On August 10 th , a storm the United States National Weather Service described as unprecedented hit east central Iowa (Kopelman, 2020). The storm, known as a “derecho,” contained wind gusts of 140 mph. While storms with high winds are not unusual, in this storm the wind gusts were sustained for over an hour, causing extensive damage.
Over 10 million acres of farmland was destroyed. Between agricultural and other property, initial damage estimates are over $4 billion. Over 300,000 people lost electricity, and some were still without power over a week after the storm. Trying to survive in the summer heat and humidity was further exacerbated by challenges from the ongoing COVID-19 pandemic. Miraculously, only three deaths were reported.

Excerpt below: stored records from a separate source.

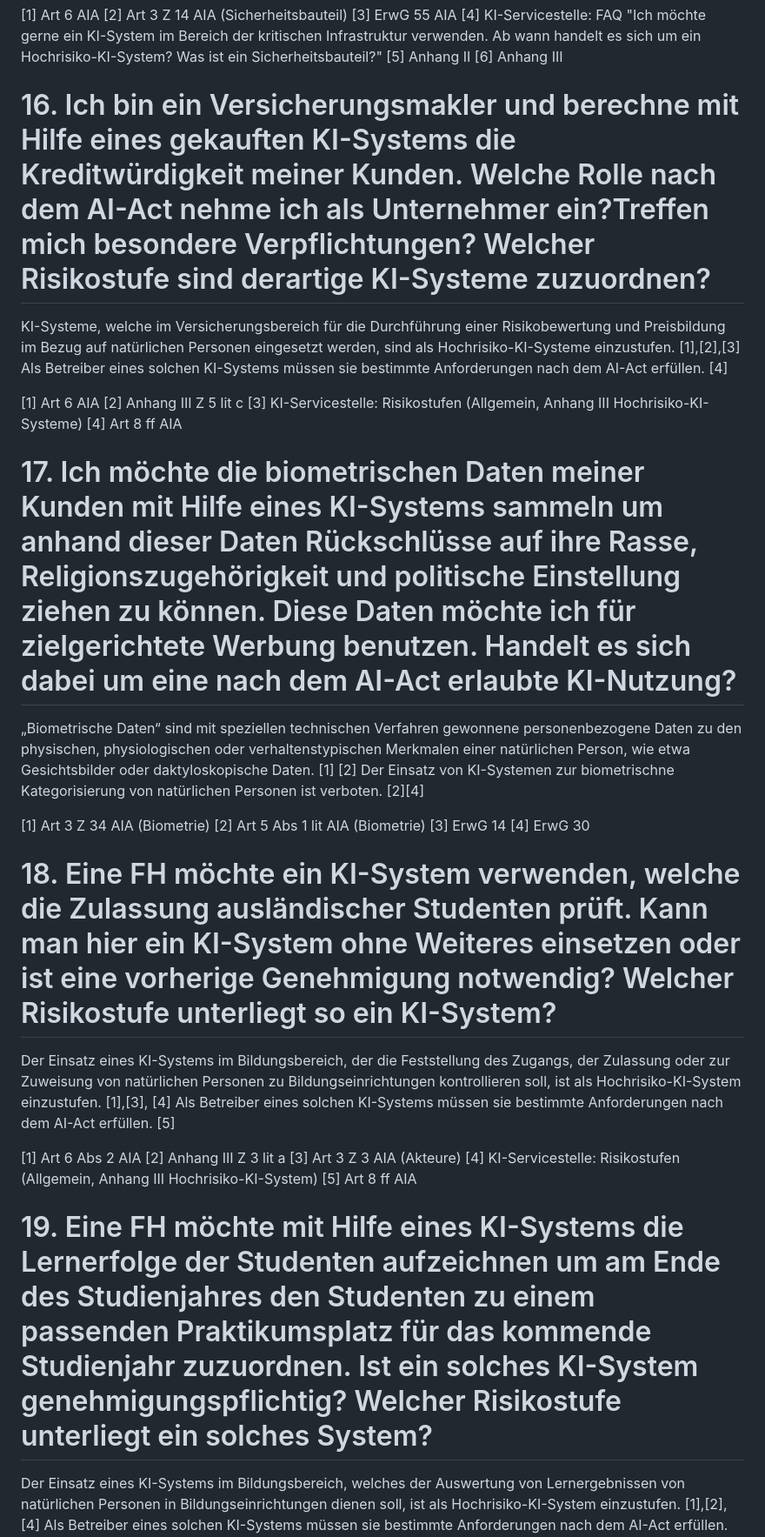
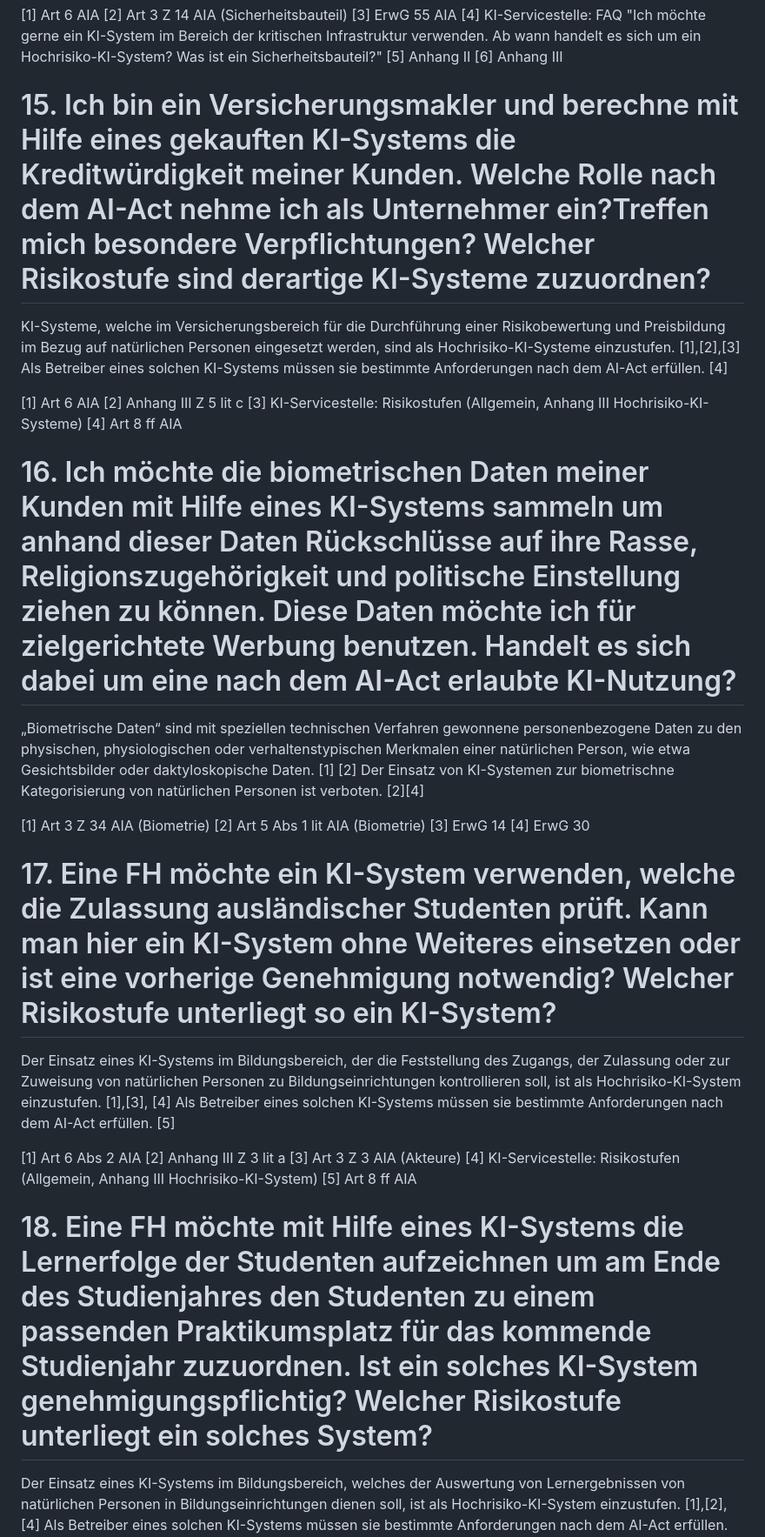
Before and after one commit to rtr-ai/aia-rag, a Markdown page: data/fragen-qa.md, the part around one of its changes. Shown at 87% size. GitHub-like rendering.

```diff
--- a/data/fragen-qa.md
+++ b/data/fragen-qa.md
@@ -154,7 +154,7 @@ Ein KI-System stellt ein Hochrisiko-KI-System dar, wenn es im Bereich der kritis
 [5] Anhang II
 [6] Anhang III
 
-# 16. Ich bin ein Versicherungsmakler und berechne mit Hilfe eines gekauften KI-Systems die Kreditwürdigkeit meiner Kunden. Welche Rolle nach dem AI-Act nehme ich als Unternehmer ein?Treffen mich besondere Verpflichtungen? Welcher Risikostufe sind derartige KI-Systeme zuzuordnen?
+# 15. Ich bin ein Versicherungsmakler und berechne mit Hilfe eines gekauften KI-Systems die Kreditwürdigkeit meiner Kunden. Welche Rolle nach dem AI-Act nehme ich als Unternehmer ein?Treffen mich besondere Verpflichtungen? Welcher Risikostufe sind derartige KI-Systeme zuzuordnen?
 
 KI-Systeme, welche im Versicherungsbereich für die Durchführung einer Risikobewertung und Preisbildung im Bezug auf natürlichen Personen eingesetzt werden, sind als Hochrisiko-KI-Systeme
 einzustufen. [1],[2],[3] Als Betreiber eines solchen KI-Systems müssen sie bestimmte Anforderungen nach dem AI-Act erfüllen. [4]
@@ -164,7 +164,7 @@ einzustufen. [1],[2],[3] Als Betreiber eines solchen KI-Systems müssen sie best
 [3] KI-Servicestelle: Risikostufen (Allgemein, Anhang III Hochrisiko-KI-Systeme)
 [4] Art 8 ff AIA
 
-# 17. Ich möchte die biometrischen Daten meiner Kunden mit Hilfe eines KI-Systems sammeln um anhand dieser Daten Rückschlüsse auf ihre Rasse, Religionszugehörigkeit und politische Einstellung ziehen zu können. Diese Daten möchte ich für zielgerichtete Werbung benutzen. Handelt es sich dabei um eine nach dem AI-Act erlaubte KI-Nutzung?
+# 16. Ich möchte die biometrischen Daten meiner Kunden mit Hilfe eines KI-Systems sammeln um anhand dieser Daten Rückschlüsse auf ihre Rasse, Religionszugehörigkeit und politische Einstellung ziehen zu können. Diese Daten möchte ich für zielgerichtete Werbung benutzen. Handelt es sich dabei um eine nach dem AI-Act erlaubte KI-Nutzung?
 
 „Biometrische Daten“ sind mit speziellen technischen Verfahren gewonnene personenbezogene Daten zu den physischen,
 physiologischen oder verhaltenstypischen Merkmalen einer natürlichen Person, wie etwa Gesichtsbilder oder
@@ -176,7 +176,7 @@ Der Einsatz von KI-Systemen zur biometrischne Kategorisierung von natürlichen P
 [3] ErwG 14
 [4] ErwG 30
 
-# 18. Eine FH möchte ein KI-System verwenden, welche die Zulassung ausländischer Studenten prüft. Kann man hier ein KI-System ohne Weiteres einsetzen oder ist eine vorherige Genehmigung notwendig? Welcher Risikostufe unterliegt so ein KI-System?
+# 17. Eine FH möchte ein KI-System verwenden, welche die Zulassung ausländischer Studenten prüft. Kann man hier ein KI-System ohne Weiteres einsetzen oder ist eine vorherige Genehmigung notwendig? Welcher Risikostufe unterliegt so ein KI-System?
 
 Der Einsatz eines KI-Systems im Bildungsbereich, der die Feststellung des Zugangs, der Zulassung oder zur Zuweisung von natürlichen Personen zu Bildungseinrichtungen kontrollieren soll, ist als
 Hochrisiko-KI-System einzustufen. [1],[3], [4] Als Betreiber eines solchen KI-Systems müssen sie bestimmte Anforderungen nach dem AI-Act erfüllen. [5]
@@ -188,7 +188,7 @@ Hochrisiko-KI-System einzustufen. [1],[3], [4] Als Betreiber eines solchen KI-Sy
 [5] Art 8 ff AIA
 
 
-# 19. Eine FH möchte mit Hilfe eines KI-Systems die Lernerfolge der Studenten aufzeichnen um am Ende des Studienjahres den Studenten zu einem passenden Praktikumsplatz für das kommende Studienjahr zuzuordnen. Ist ein solches KI-System genehmigungspflichtig? Welcher Risikostufe unterliegt ein solches System?
+# 18. Eine FH möchte mit Hilfe eines KI-Systems die Lernerfolge der Studenten aufzeichnen um am Ende des Studienjahres den Studenten zu einem passenden Praktikumsplatz für das kommende Studienjahr zuzuordnen. Ist ein solches KI-System genehmigungspflichtig? Welcher Risikostufe unterliegt ein solches System?
 
 Der Einsatz eines KI-Systems im Bildungsbereich, welches der Auswertung von Lernergebnissen von natürlichen Personen in Bildungseinrichtungen dienen soll, ist als
 Hochrisiko-KI-System einzustufen. [1],[2],[4] Als Betreiber eines solchen KI-Systems müssen sie bestimmte Anforderungen nach dem AI-Act erfüllen. [3][5]
```
Also changed, not shown: other parts of data/fragen-qa.md (+5 -5 lines).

Predictably, with the United States just over two months away from a national election, criticism or defense of the storm response quickly fell along political lines. Putting politics aside, some lessons can be gleaned from the response efforts at state and local levels.
Effective communication is critical
During a crisis, communication consists of the transfer of complex information under pressure between multiple stakeholders (government officials to the public or between organizations, as examples). The most important function of crisis management is to manage information exchange (Rubens, 2020).
Iowa Governor Kim Reynolds did not submit a formal request for federal assistance until August 16th , six days after the storm (Gowen & Sellers, 2020). According to officials from the Federal Emergency Management Agency (FEMA), a damage assessment is part of the submission process. A challenging task in the best of circumstances, after the derecho it was complicated by local officials’ difficulty in getting out to physically assess damage, as well as limited personnel available due to COVID-19 (Gowen & Sellers, 2020).
If the impression is given that an organization is not in control of the situation then it will soon become defensive about its own actions. The focus will then not be on responding to the crisis but defending leadership’s decisions. At that point it is all but impossible to recover the initiative (Rubens, 2020).
Neither Governor Reynolds nor anyone from her staff shared information explaining the request process with the public. It was only after criticism for the delay that more information was provided.
In a crisis, people expect official communications to be transparent; consistent; timely; actually answer pressing questions for the public; and show that the organization is holding itself accountable (Agnes, 2018). Consistent and informative communication from Governor Reynolds might not have satisfied everyone, but it would at least let them understand what was being done and when.
Leadership must understand the nature of crises
Brad Hart is the mayor of Cedar Rapids, the second largest city in Iowa and the epicenter for most of the damage from the storm. On August 13 th , three days after the storm, Hart was asked why he had not requested Governor Reynolds to deploy the Iowa National Guard to Cedar Rapids (in the United States, the National Guard is controlled at the state level and is often a key first responder during natural disasters). He replied that the city was using state Department of Transportation workers and contractors to respond to the crisis. He didn’t see what additional assistance the National Guard could provide (Payne, 2020). He later said his comments were misunderstood (Gowen & Sellers, 2020). When the National Guard was finally dispatched, they removed over 2 million pounds of debris in three days.
The two responsibilities for leaders in a crisis are 1) look after the safety, security, and wellbeing of your people, and 2) manage deployment of resources when and to where they need to be (Rubens, 2020).
Tough decisions have to be made quickly. Some reasonable, decisive action is almost always better than no action at all (Augustine, 1995). A closed attitude, an attitude that says, “I already know,” may cause us to miss important information. We plan, but we must be able to let go of the plan, too (Gonzales, 2017).
The derecho hit quickly, with little warning. Mayor Hart, never having been through this type of crisis, may have been unfamiliar with what resources were available at the state level. But crises, by their very nature, are complex. The fact that they are complex can never be allowed to be used as an excuse for failure or inaction (Rubens, 2020).
In crisis management, resourcefulness is a necessity. Leaders and organizations must have the ability to develop innovative solutions. Adaptation is important.
On April 25, 2015, an earthquake struck Nepal, killing over 9,000 people. The government of Nepal found itself unable to physically assess damaged areas due to debris blocking access routes. Several government agencies, aid organizations, and private citizens used unmanned aerial vehicles (drones) to provide damage assessment, to include 3-D maps (Sharma, 2016). The use of drones was not in any crisis playbook; it was an innovative solution from people who adapted to the situation.
As with all post-crisis assessments, key questions for the general public are have lessons been learned, and – more importantly – will they be applied in the future? Unprecedented weather events, unfamiliarity with resources, and complicated aid request processes notwithstanding, it has been wisely said that the world is not interested in the storms you encountered. It only cares whether you brought the ship in safely (Augustine, 1995).